The trend over the last few decades has been for people to get remarried late in life. This has created many issues for estate planning and the families of the people who do get remarried.
That trend is starting to reverse, but that does not mean people are not finding companionship in their retirement years.
Today, rather than getting married, many elderly people are just moving in together and foregoing a marriage certificate, according to The New York Times in "More Older Couples Are 'Shacking Up'."
While this might solve some problems, such as getting around the laws of intestate and spousal election to make sure that any assets go to the children and remain in the family, it does not solve all of the problems. Instead, it creates a different set of problems that need to be worked through in an estate plan.
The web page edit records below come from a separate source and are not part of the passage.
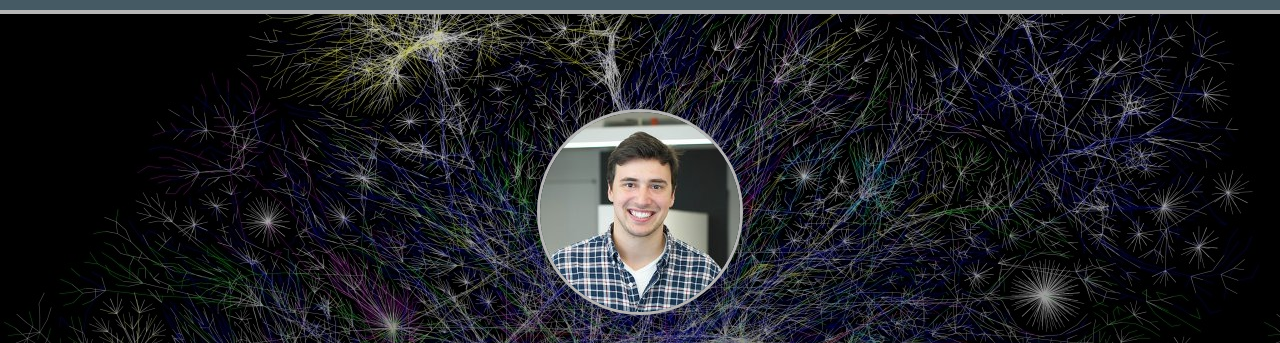
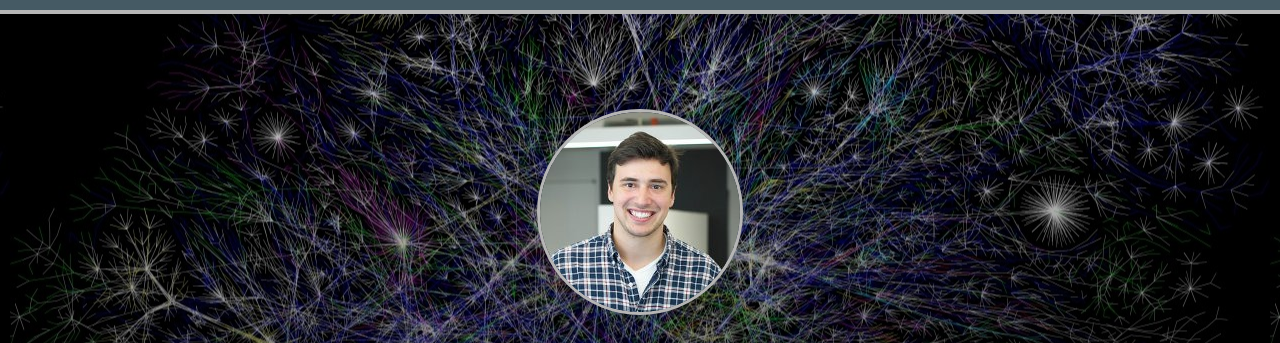
Before and after one commit to Petey101/ryanfs.github.io, a plain HTML site: page index.html in a window 1280 px wide. Shown: the part 60-403 px from the top of the page. Drawn offline with Linux system fonts and the light colour scheme.

Commit message:
Center the nav background image

```diff
--- a/stylesheets/default.css
+++ b/stylesheets/default.css
@@ -127,7 +127,7 @@ a {
 		rgba(0,0,0, 0.2),
 		rgba(0,0,0, 0.5)
 		),
-	url('../imgs/internet.jpg');
+	url('../imgs/internet.jpg') center;
 }
 
 .code {
```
If two elderly people are living together, it becomes important to create estate plans that do not leave one of them in a bad position when the other passes away.
You do not want to create a situation where a partner is unable to afford the rent after you pass away or gets kicked out of the property you own by your heirs.
These do not need to be major problems with proper estate planning, but they can be without that planning.
Reference: New York Times (May 8, 2017) "More Older Couples Are 'Shacking Up'."